If it is true, as someone once said, that “laws and institutions must go hand in hand with the progress of the human mind,” that “as new discoveries are made, new truths disclosed, and opinions change with the change in circumstances, institutions must advance also, and keep pace with the times,” does it follow that we’re on the right path in asking that our 1987 Constitution deserves nothing else but a total overhaul to “keep pace with the times”?
Don’t ask lawyer Christian Monsod, one of the framers of the 1987 Constitution, that question. More than likely, he’ll tell you that our Constitution is not the problem, it’s part of the solution.
That‘s what he told the Senate committee on constitutional amendments that began discussions on the possibility of amending the charter.
According to Monsod, the country has “largely failed in human development” not due to the Constitution, but rather because “we haven’t implemented it,” particularly the provisions on social justice and human rights.
“This is the Constitution that is blamed as the source of our problems today… In other words, ‘our problems today can all be traced to the Constitution,’ I don’t think that is logical,’” Monsod said during the hearing.
“I would argue instead that we have largely failed in human development not because of the Constitution, but because we haven’t implemented it, especially its provisions on social justice and human rights and local autonomy.”
Monsod said that there are three central themes of the 1987 Constitution: social justice and human rights with the poor as the center of development, prohibiting the return of authoritarianism in any form, and prohibiting foreign domination of the country’s economy.
“The inspiration of the 1987 Constitution was EDSA. But EDSA was more than the restoration of democracy through peaceful means, it was also the promise, especially to the poor, of a new social order with radical changes because our present social order is rooted in a feudalistic system of dynasties that has been impervious to change for generations,” Monsod said.

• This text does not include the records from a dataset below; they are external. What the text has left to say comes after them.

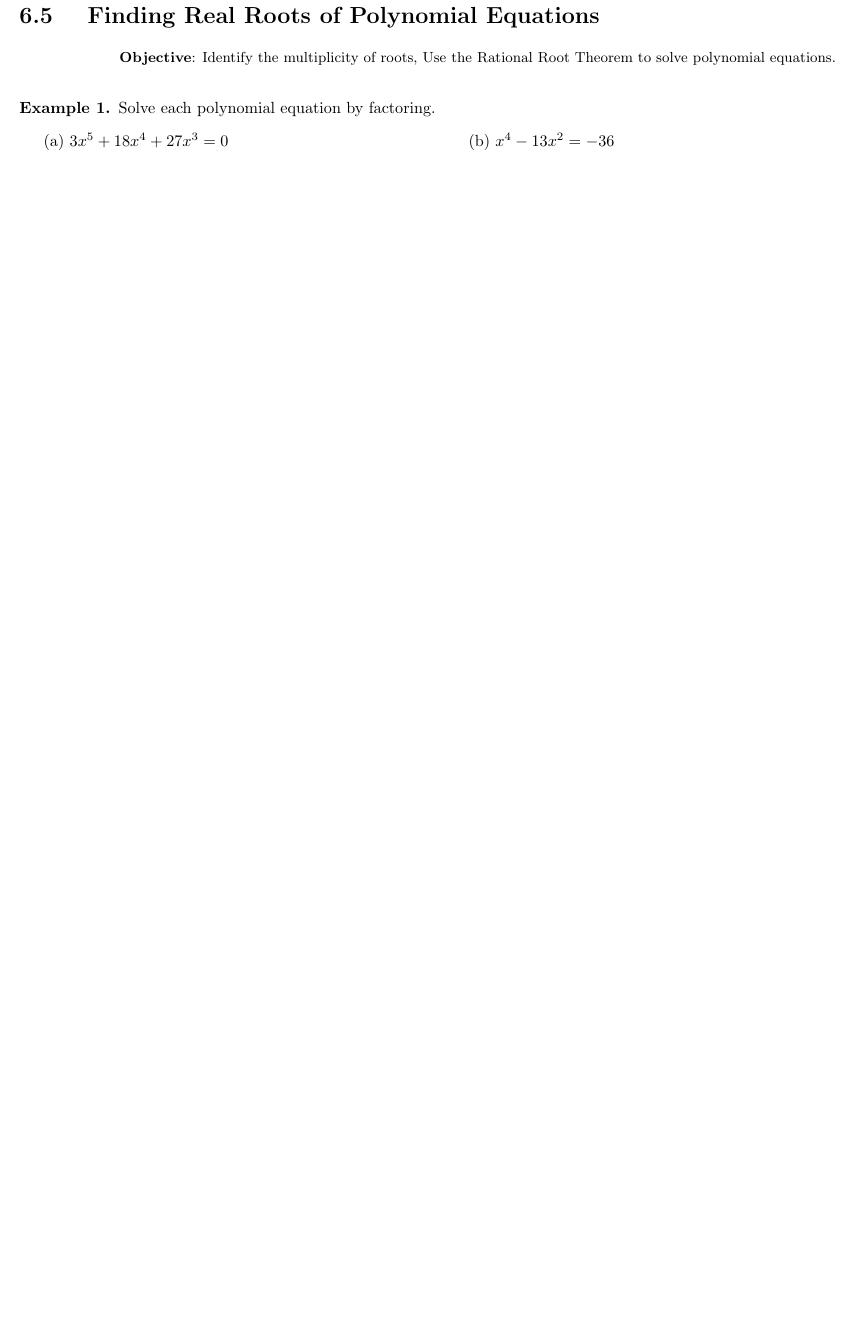
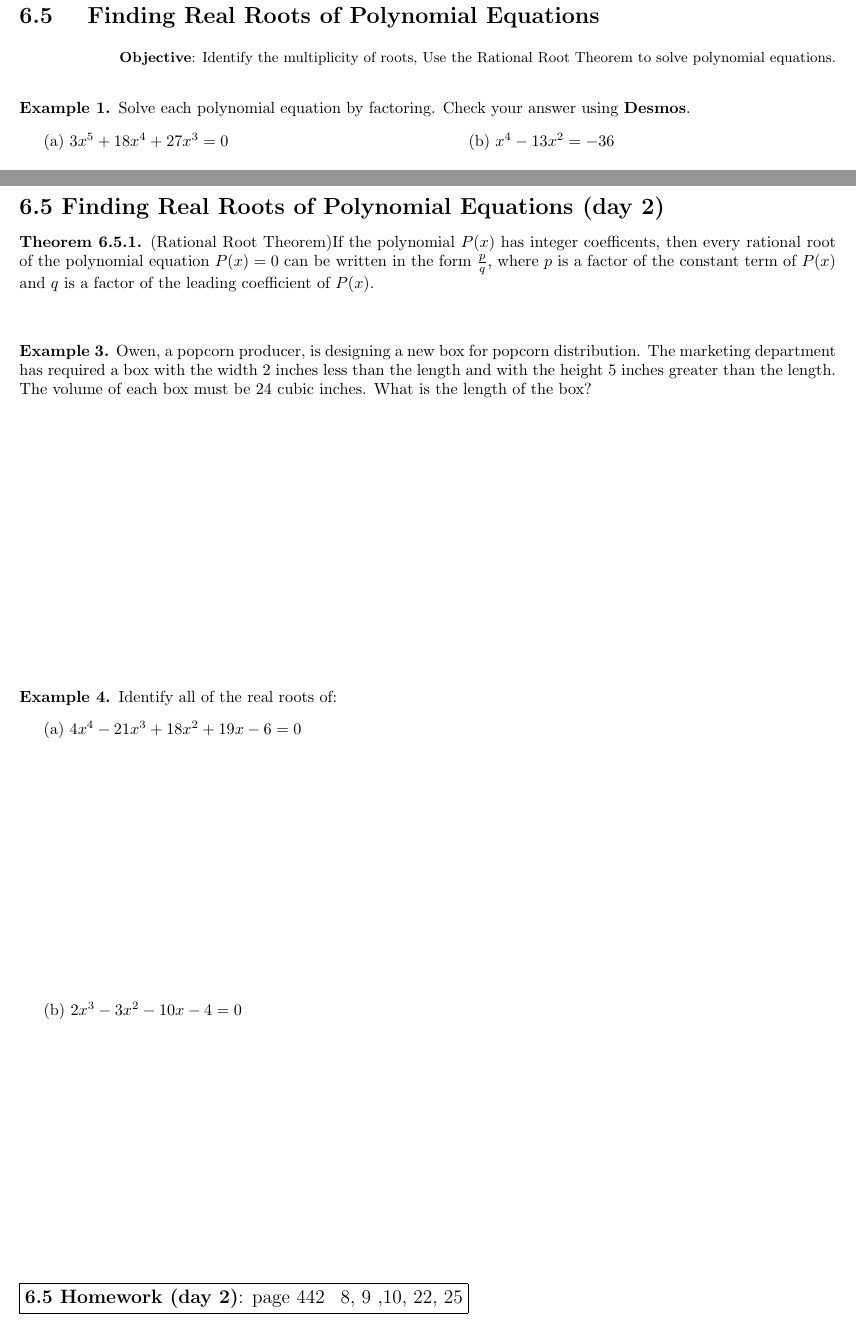
Before and after one commit to smudgegame/Algebra2-Notes, a LaTeX document (Chapter 6/Algebra 2 Chapter 6 Notes.tex): part of page 14 of 18 before the commit and two parts of pages 14 and 15 of 19 after it, the two joined at a grey line, cut so that both start at the same text, the shorter picture padded with empty space. Compiled offline with pdfLaTeX.

Commit message:
Adds 6.5 day 2 Notes Rational Root Theorem

```diff
--- a/Chapter 6/Algebra 2 Chapter 6 Notes.tex
+++ b/Chapter 6/Algebra 2 Chapter 6 Notes.tex
@@ -56,6 +56,7 @@
 \newtheorem{example}{\bf Example}
 \newtheorem{youtry}{\bf You Try It!}
 \newtheorem{definition}{\bf Definition}[section]
+\newtheorem{theorem}{\bf Theorem}[section]
 
 
 
@@ -1183,7 +1184,7 @@ Factor each expression using sum or difference of cubes.
  %%%%%%%%%%%%%%%%%%%%%%%%%%%%%%%%
  %%%%%%%%%%%%%%%%%%%%%%%%%%%%%%%%
  \begin{example}
- Solve each polynomial equation by factoring.
+ Solve each polynomial equation by factoring. Check your answer using \textbf{Desmos}.
  \end{example}
 
  \begin{minipage}[t]{0.45\linewidth}
@@ -1227,6 +1228,40 @@ Identify the roots of each equation. State the multiplicity of each root.
 
 \vfill
 \noindent\fbox{\large\textbf{6.5 Homework (day 1)}: page 442 \, 2-9 all, 15-21 odds \small }
+%%%%%%%%%%%%%%%%%%%%%%%%%%%%%%%%%%%%%
+%%%%%%%%%%%%%%%%%%%%%%%%%%%%%%%%%%%%%
+ \newpage
+%%%%%%%%%%%%%%%%%%%%%%%%%%%%%%%%%%%%%
+%%%%%%%%%%%%%%%%%%%%%%%%%%%%%%%%%%%%%
+
+\noindent \Large \textbf{6.5 Finding Real Roots of Polynomial Equations (day 2)} \normalsize
+
+\begin{theorem}\label{RationalRootTheorem}
+(Rational Root Theorem)If the polynomial $P(x)$ has integer coefficents, then every rational root of the polynomial equation $P(x)=0$ can be written in the form $\frac{p}{q}$, where $p$ is a factor of the constant term of $P(x)$ and $q$ is a factor of the leading coefficient of $P(x)$.
+\end{theorem}
+
+\vspace{0.5cm}
+
+\begin{example}
+Owen, a popcorn producer, is designing a new box for popcorn distribution. The marketing department has required a box with the width 2 inches less than the length and with the height 5 inches greater than the length. The volume of each box must be 24 cubic inches. What is the length of the box?
+\end{example}
+\vfill
+
+\begin{example}
+Identify all of the real roots of:
+\end{example}
+(a) $4x^4-21x^3+18x^2+19x-6=0$
+\vfill
+
+(b) $2x^3-3x^2-10x-4=0$
+
+
+
+
+
+
+\vfill
+\noindent\fbox{\large\textbf{6.5 Homework (day 2)}: page 442 \, 8, 9 ,10, 22, 25\small }
 %%%%%%%%%%%%%%%%%%%%%%%%%%%%%%%%%%%%%
 %%%%%%%%%%%%%%%%%%%%%%%%%%%%%%%%%%%%%
  \newpage
```
Also changed, not shown: Chapter 6/Algebra 2 Chapter 6 Notes.pdf, 2 other files.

That was quite a mouthful to tell lawmakers, especially since the current head of the Senate Committee on Constitutional Amendments, who used to be an onscreen action star, isn’t exactly a role model for a law-abiding citizen, let alone an exemplar for the Filipino youth.

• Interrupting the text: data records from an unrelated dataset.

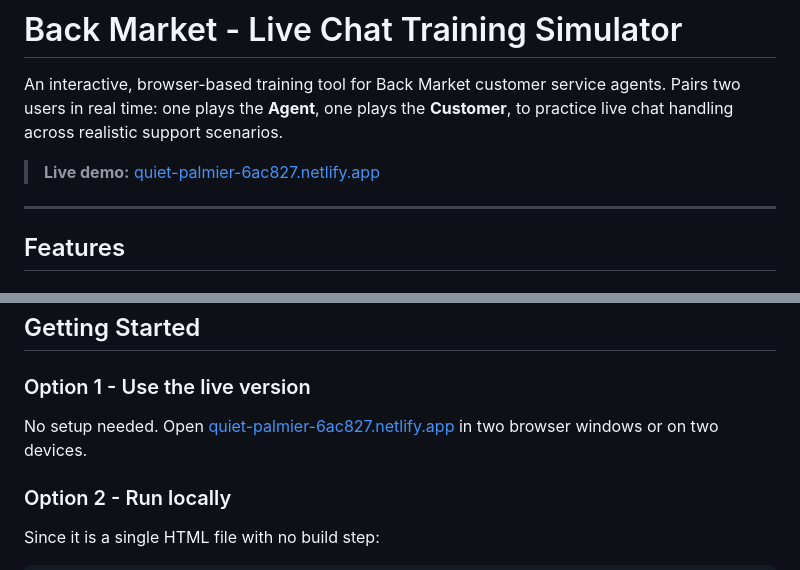
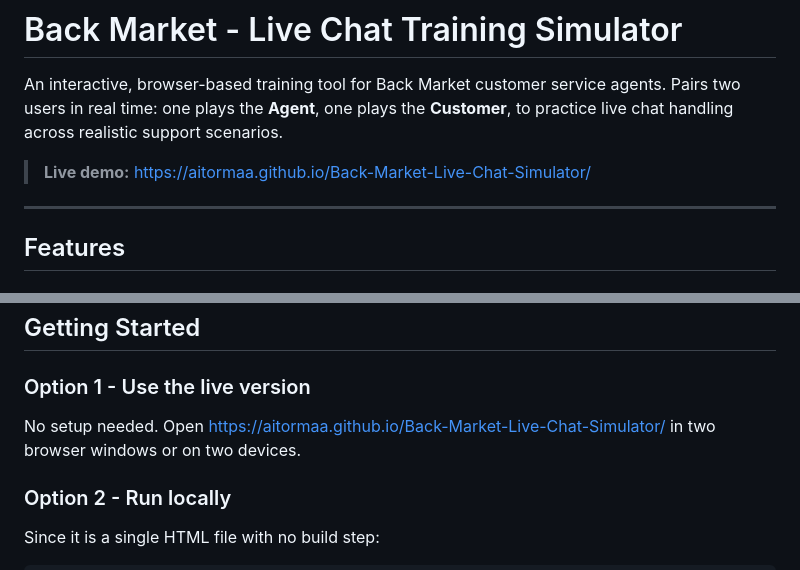
Before and after one commit to aitormaa/Back-Market-Live-Chat-Simulator, a Markdown page: README.md, 2 parts joined by grey strips. Drawn GitHub-style.

```diff
--- a/README.md
+++ b/README.md
@@ -2,8 +2,7 @@
 
 An interactive, browser-based training tool for Back Market customer service agents. Pairs two users in real time: one plays the **Agent**, one plays the **Customer**, to practice live chat handling across realistic support scenarios.
 
-> **Live demo:** [quiet-palmier-6ac827.netlify.app](https://quiet-palmier-6ac827.netlify.app)
-
+> **Live demo:** https://aitormaa.github.io/Back-Market-Live-Chat-Simulator/
 ---
 
 ## Features
@@ -55,7 +54,7 @@ Each scenario includes:
 ## Getting Started
 
 ### Option 1 - Use the live version
-No setup needed. Open [quiet-palmier-6ac827.netlify.app](https://quiet-palmier-6ac827.netlify.app) in two browser windows or on two devices.
+No setup needed. Open https://aitormaa.github.io/Back-Market-Live-Chat-Simulator/ in two browser windows or on two devices.
 
 ### Option 2 - Run locally
 Since it is a single HTML file with no build step:
```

Monsod, however, clarifies that he is not against any amendment to the document, but even supports amendments to it, such as bloc voting for a presidential and vice presidential tandem, removal of the quasi-judicial functions of the Commission on Elections, amendments to the Judicial Bar and Council, and additional protection for the archipelagic character of Philippine territory.
What is he saying? Let us amend the 1987 Constitution to make it responsive to the times, but first, let us implement its key provisions in the proper way, not by ignoring them and even outrightly violating them at every opportunity.
While it is also true, as a sage once said, that “each generation has the right to choose for itself the form of government it believes best promotes its own happiness,” Charter change should be the product of sound and sensible arguments, not spur-of-the-moment decisions unsupported by careful reading of public sentiment and long-term national interest.